[Before-and-after page screenshots]
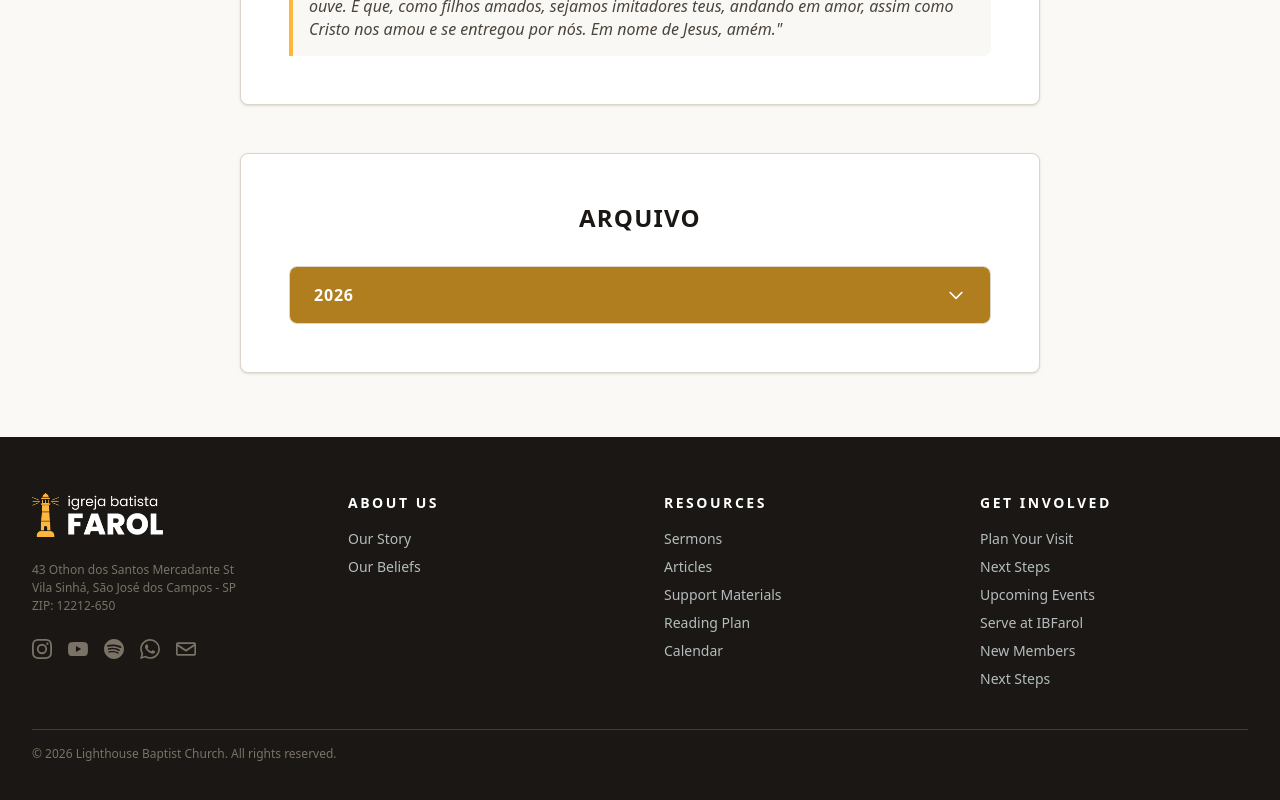
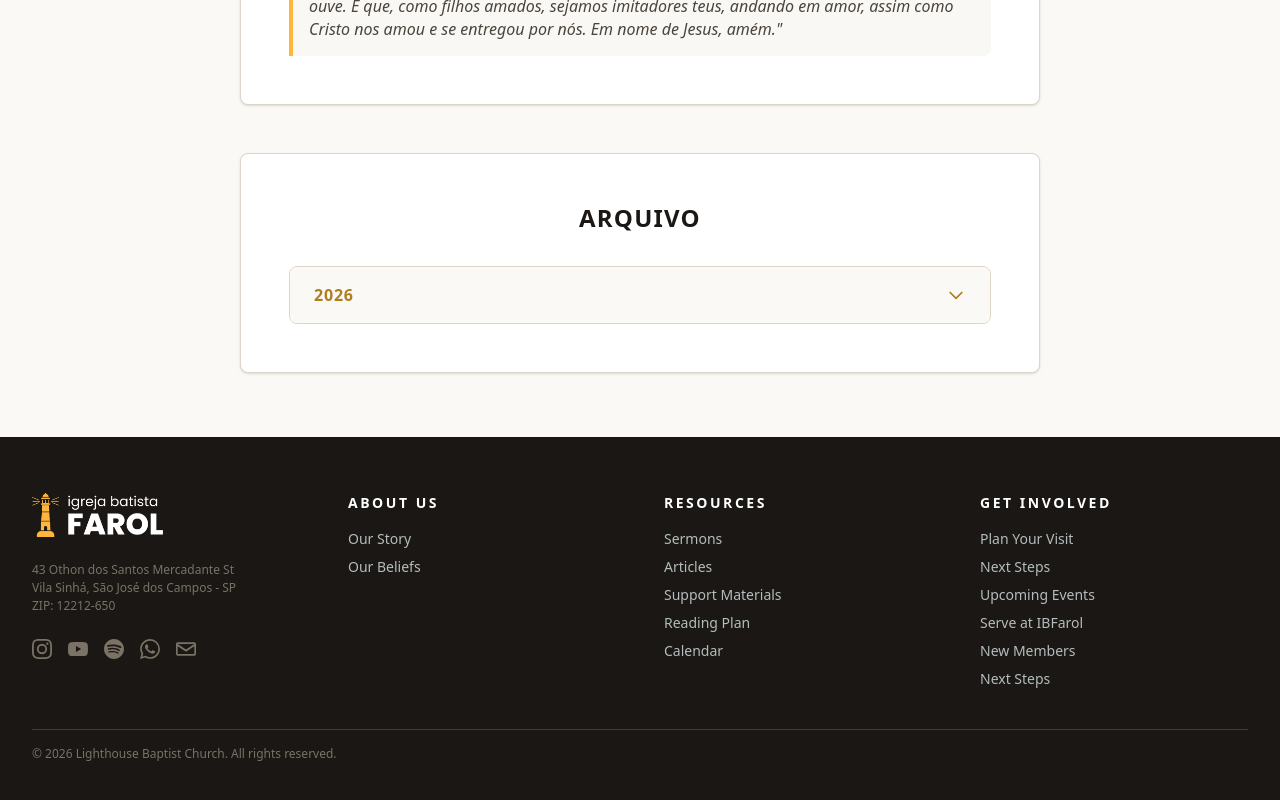
Before and after one commit to danbuck84/ibfarol, a Next.js app: page /en/recursos in a window 1280 px wide. Shown: the part 1938-2738 px from the top of the page. Built offline with nearby package versions, Linux system fonts and the light colour scheme.

Commit message:
style: change year accordion background to FAF9F5 and text to golden

```diff
--- a/src/components/ReadingPlan.tsx
+++ b/src/components/ReadingPlan.tsx
@@ -96,7 +96,7 @@ export default function ReadingPlan({ compact = false }: { compact?: boolean })
                 <div key={year} className="border border-brand-hairline rounded-lg overflow-hidden">
                   <button
                     onClick={() => setExpandedYear(expandedYear === year ? null : year)}
-                    className="w-full text-left px-6 py-4 bg-brand-primary-ink hover:bg-brand-primary-ink/90 transition-colors flex justify-between items-center font-bold text-white uppercase tracking-wider"
+                    className="w-full text-left px-6 py-4 bg-[#FAF9F5] hover:bg-brand-canvas-soft transition-colors flex justify-between items-center font-bold text-brand-primary-ink uppercase tracking-wider"
                   >
                     <span>{year}</span>
                     <svg className={`w-5 h-5 transform transition-transform ${expandedYear === year ? 'rotate-180' : ''}`} fill="none" stroke="currentColor" viewBox="0 0 24 24"><path strokeLinecap="round" strokeLinejoin="round" strokeWidth={2} d="M19 9l-7 7-7-7" /></svg>
```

**Exercise objective**
Among the entries above, how many lines hold the string "center"? Answer with the number only.

**Task output**
2